* _Task to complete_: Whenever a line in the data holds the string "check", pull that line out.

[Structured diff data]
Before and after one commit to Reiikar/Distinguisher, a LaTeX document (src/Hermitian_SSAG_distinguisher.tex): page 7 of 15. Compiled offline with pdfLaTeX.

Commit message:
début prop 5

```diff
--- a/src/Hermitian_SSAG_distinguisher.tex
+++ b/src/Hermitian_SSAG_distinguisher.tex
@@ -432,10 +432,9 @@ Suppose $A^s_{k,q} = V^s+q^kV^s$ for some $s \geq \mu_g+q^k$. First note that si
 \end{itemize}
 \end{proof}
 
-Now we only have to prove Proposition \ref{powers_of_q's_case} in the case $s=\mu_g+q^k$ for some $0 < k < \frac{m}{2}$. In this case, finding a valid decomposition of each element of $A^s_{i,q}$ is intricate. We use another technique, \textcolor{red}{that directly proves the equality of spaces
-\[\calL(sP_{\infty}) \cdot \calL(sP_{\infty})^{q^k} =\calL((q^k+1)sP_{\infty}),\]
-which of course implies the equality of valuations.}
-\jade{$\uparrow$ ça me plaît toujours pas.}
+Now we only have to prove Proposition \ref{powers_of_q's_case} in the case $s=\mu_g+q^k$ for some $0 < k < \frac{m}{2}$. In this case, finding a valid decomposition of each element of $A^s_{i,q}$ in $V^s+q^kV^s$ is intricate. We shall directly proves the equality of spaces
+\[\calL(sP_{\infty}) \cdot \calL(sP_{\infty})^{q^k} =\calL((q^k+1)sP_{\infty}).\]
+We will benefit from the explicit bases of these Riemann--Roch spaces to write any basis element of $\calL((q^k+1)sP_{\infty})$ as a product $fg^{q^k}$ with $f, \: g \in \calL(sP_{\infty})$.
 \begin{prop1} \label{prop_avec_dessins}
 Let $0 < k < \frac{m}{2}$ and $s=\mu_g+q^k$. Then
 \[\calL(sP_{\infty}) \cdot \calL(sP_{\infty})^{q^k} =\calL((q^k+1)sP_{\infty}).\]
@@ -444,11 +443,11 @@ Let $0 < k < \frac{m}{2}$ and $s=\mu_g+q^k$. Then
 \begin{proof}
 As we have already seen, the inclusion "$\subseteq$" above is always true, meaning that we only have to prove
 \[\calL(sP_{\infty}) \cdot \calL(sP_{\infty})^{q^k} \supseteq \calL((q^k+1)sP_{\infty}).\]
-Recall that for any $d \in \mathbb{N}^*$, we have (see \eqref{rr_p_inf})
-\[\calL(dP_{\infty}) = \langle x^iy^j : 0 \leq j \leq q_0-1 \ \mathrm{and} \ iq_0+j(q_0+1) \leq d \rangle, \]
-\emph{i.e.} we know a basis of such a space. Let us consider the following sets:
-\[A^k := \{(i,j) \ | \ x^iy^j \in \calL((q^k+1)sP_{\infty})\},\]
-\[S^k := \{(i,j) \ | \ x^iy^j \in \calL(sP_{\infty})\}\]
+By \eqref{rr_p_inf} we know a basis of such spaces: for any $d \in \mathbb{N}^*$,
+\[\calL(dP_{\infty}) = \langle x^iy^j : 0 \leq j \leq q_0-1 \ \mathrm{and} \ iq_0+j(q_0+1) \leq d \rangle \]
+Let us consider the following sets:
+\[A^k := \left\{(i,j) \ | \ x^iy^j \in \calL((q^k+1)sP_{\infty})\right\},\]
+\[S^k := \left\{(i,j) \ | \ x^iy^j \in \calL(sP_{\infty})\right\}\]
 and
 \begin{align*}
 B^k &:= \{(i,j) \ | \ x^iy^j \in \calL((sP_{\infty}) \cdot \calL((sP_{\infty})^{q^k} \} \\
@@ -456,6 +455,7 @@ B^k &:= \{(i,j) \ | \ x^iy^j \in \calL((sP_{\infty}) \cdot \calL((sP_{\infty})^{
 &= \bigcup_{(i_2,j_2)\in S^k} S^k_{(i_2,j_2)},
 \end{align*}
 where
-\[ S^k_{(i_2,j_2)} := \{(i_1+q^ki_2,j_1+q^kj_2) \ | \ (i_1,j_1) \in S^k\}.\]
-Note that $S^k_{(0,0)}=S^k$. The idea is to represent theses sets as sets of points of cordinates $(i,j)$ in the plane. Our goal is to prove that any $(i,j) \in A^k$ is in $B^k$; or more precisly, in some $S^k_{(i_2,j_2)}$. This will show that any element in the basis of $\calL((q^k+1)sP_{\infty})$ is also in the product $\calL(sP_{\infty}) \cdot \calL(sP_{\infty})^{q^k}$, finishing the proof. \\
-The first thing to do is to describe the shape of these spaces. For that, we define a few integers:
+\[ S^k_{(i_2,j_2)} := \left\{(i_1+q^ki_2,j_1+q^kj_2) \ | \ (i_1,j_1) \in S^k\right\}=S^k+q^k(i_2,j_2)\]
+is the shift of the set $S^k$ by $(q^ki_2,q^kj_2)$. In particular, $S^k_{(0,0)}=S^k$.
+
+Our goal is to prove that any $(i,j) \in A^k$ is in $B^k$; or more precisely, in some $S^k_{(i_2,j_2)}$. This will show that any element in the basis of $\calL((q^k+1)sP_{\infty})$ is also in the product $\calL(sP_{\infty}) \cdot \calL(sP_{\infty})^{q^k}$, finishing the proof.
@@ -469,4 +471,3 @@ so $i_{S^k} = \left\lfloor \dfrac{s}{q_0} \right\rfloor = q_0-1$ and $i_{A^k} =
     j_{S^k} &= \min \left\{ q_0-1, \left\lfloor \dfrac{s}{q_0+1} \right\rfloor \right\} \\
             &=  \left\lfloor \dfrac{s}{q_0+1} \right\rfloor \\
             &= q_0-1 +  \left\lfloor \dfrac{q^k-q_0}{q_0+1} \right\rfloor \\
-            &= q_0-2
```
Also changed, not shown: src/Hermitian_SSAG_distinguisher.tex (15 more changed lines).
...
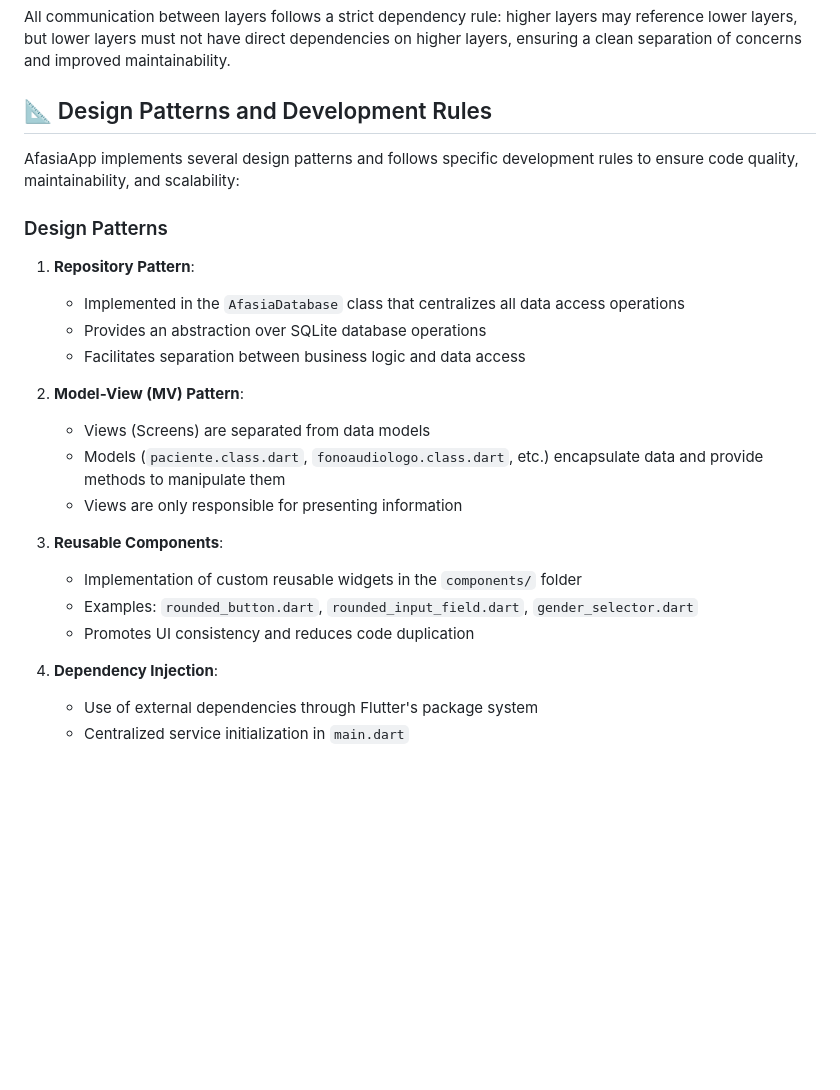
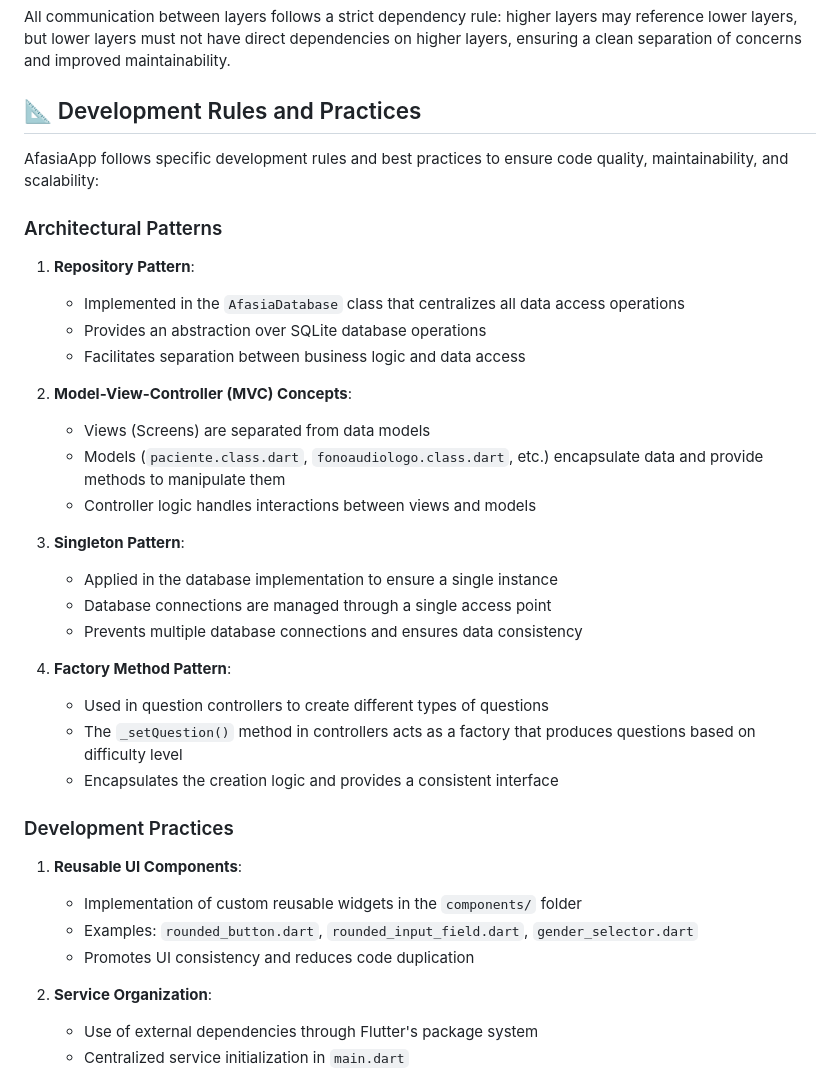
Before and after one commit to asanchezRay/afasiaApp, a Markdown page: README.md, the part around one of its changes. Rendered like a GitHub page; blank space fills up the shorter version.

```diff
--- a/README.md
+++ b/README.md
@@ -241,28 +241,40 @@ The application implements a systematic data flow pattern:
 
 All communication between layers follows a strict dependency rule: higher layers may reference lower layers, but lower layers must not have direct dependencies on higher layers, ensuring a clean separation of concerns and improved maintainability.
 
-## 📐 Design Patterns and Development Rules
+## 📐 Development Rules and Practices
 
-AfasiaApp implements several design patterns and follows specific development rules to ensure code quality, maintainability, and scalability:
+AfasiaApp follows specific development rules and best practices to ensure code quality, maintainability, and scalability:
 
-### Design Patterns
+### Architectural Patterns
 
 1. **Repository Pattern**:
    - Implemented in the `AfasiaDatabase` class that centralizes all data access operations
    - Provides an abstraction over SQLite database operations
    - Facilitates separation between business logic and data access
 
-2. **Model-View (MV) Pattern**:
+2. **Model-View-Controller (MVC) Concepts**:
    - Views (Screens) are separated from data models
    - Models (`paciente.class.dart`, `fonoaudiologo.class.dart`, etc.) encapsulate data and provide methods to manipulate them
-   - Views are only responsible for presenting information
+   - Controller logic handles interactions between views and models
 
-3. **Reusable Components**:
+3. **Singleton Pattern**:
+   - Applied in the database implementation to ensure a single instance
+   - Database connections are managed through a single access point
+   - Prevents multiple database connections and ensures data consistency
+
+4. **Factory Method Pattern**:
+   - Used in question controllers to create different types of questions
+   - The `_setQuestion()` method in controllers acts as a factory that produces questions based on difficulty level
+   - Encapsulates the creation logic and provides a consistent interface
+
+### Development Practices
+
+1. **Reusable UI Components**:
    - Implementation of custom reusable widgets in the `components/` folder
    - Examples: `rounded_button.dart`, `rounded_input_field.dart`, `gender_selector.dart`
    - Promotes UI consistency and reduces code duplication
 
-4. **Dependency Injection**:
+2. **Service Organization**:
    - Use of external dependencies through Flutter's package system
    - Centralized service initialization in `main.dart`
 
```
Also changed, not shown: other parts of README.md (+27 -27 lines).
==
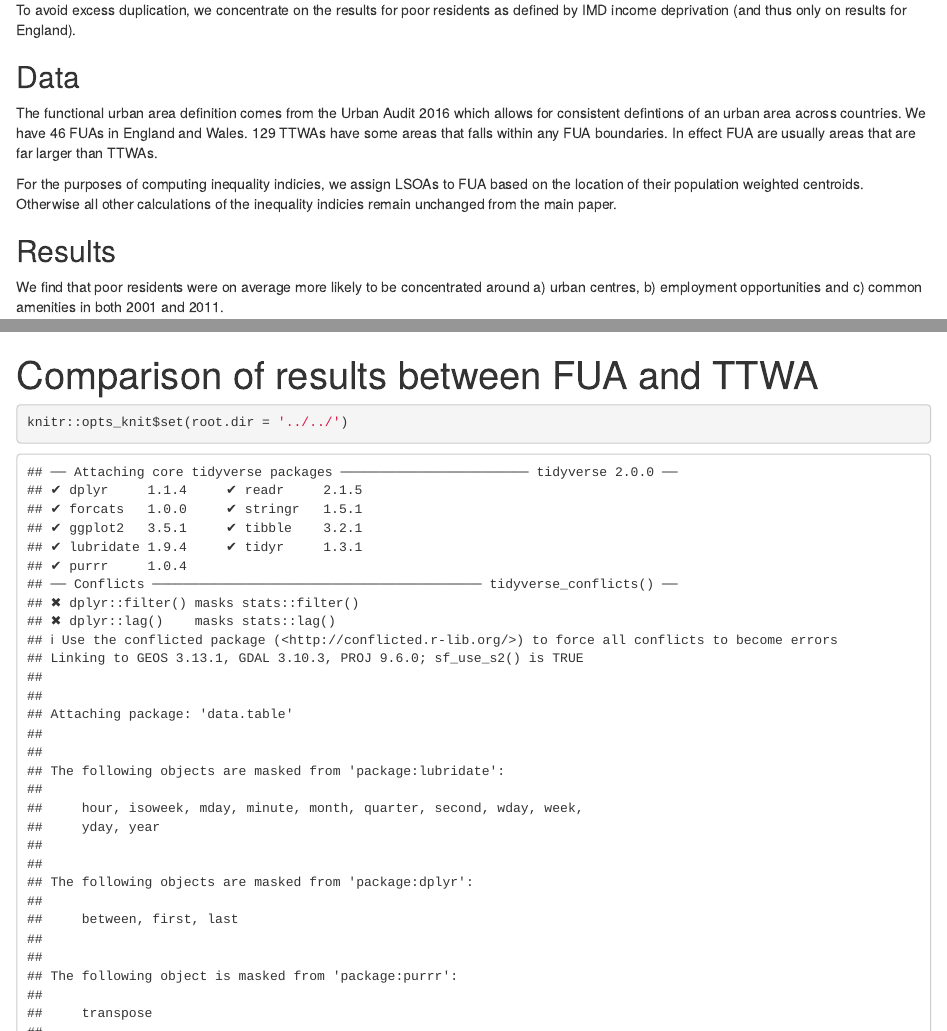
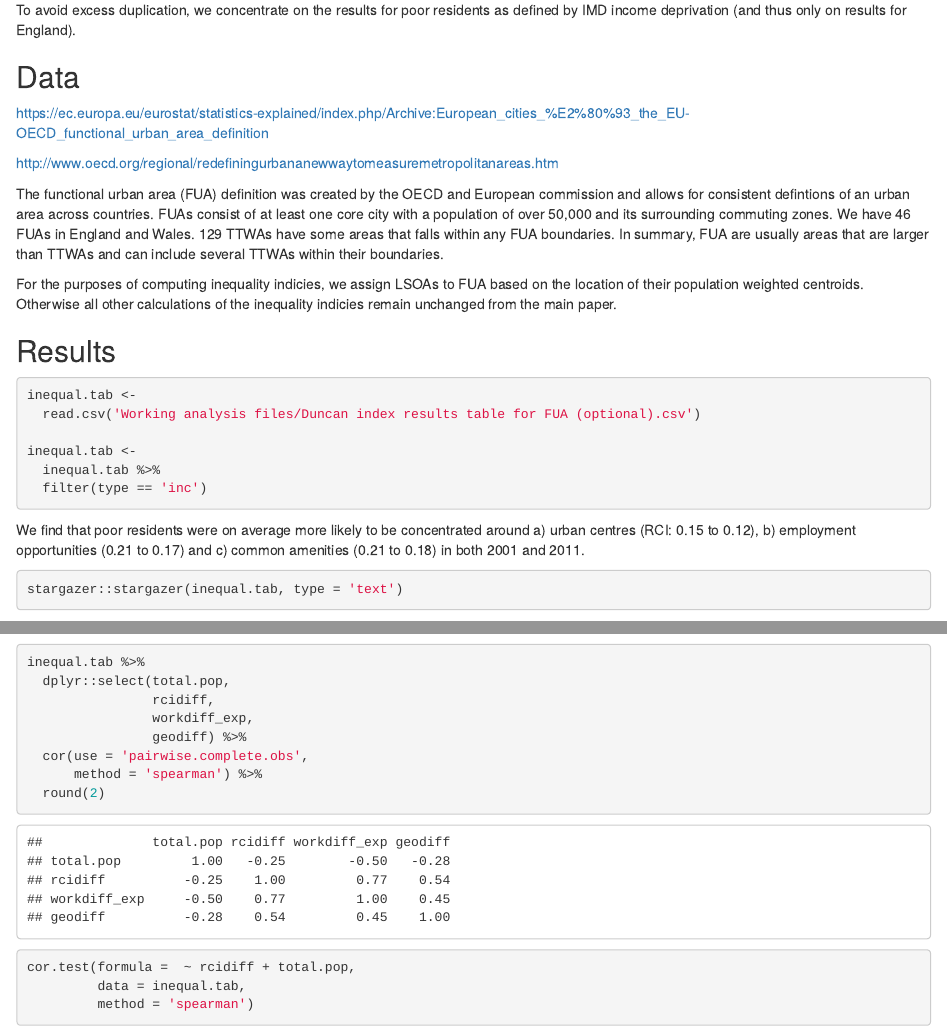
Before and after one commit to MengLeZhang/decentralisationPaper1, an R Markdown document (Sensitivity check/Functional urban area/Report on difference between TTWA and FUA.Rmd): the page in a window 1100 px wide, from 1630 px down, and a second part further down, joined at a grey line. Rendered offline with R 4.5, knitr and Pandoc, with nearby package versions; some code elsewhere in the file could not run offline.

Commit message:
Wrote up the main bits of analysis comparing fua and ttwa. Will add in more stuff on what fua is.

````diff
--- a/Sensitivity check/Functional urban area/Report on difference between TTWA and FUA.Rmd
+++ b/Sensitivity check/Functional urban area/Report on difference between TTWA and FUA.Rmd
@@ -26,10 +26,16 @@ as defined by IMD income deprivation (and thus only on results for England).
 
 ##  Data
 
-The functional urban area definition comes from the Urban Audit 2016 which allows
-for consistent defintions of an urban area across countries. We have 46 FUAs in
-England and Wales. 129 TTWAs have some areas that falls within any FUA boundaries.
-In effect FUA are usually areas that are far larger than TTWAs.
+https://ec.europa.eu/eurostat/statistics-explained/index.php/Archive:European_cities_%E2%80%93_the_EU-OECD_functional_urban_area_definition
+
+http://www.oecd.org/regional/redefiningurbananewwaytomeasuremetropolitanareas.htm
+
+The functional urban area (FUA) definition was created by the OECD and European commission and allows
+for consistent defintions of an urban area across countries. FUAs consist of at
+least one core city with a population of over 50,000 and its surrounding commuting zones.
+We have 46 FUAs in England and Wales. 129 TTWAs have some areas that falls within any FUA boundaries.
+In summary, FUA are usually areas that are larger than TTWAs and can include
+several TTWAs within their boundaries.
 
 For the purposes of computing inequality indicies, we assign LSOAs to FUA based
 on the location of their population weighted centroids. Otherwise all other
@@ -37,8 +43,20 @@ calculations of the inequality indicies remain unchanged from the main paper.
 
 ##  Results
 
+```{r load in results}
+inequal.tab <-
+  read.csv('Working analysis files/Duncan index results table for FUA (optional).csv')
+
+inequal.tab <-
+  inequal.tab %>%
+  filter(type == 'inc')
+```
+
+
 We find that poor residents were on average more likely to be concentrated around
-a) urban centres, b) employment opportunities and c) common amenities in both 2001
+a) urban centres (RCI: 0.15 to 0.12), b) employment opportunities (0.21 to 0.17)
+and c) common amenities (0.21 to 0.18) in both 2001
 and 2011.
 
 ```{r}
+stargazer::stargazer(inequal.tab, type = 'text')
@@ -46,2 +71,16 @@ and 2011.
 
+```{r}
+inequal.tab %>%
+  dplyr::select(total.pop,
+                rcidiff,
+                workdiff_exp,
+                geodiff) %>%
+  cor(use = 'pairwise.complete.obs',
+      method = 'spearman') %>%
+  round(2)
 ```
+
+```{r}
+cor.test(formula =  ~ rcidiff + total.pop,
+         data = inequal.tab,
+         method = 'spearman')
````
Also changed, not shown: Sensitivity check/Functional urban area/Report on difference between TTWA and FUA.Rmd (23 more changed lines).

* _Response to the task_:
Before and after one commit to MengLeZhang/decentralisationPaper1, an R Markdown document (Sensitivity check/Functional urban area/Report on difference between TTWA and FUA.Rmd): the page in a window 1100 px wide, from 1630 px down, and a second part further down, joined at a grey line. Rendered offline with R 4.5, knitr and Pandoc, with nearby package versions; some code elsewhere in the file could not run offline.
--- a/Sensitivity check/Functional urban area/Report on difference between TTWA and FUA.Rmd
+++ b/Sensitivity check/Functional urban area/Report on difference between TTWA and FUA.Rmd
Also changed, not shown: Sensitivity check/Functional urban area/Report on difference between TTWA and FUA.Rmd (23 more changed lines).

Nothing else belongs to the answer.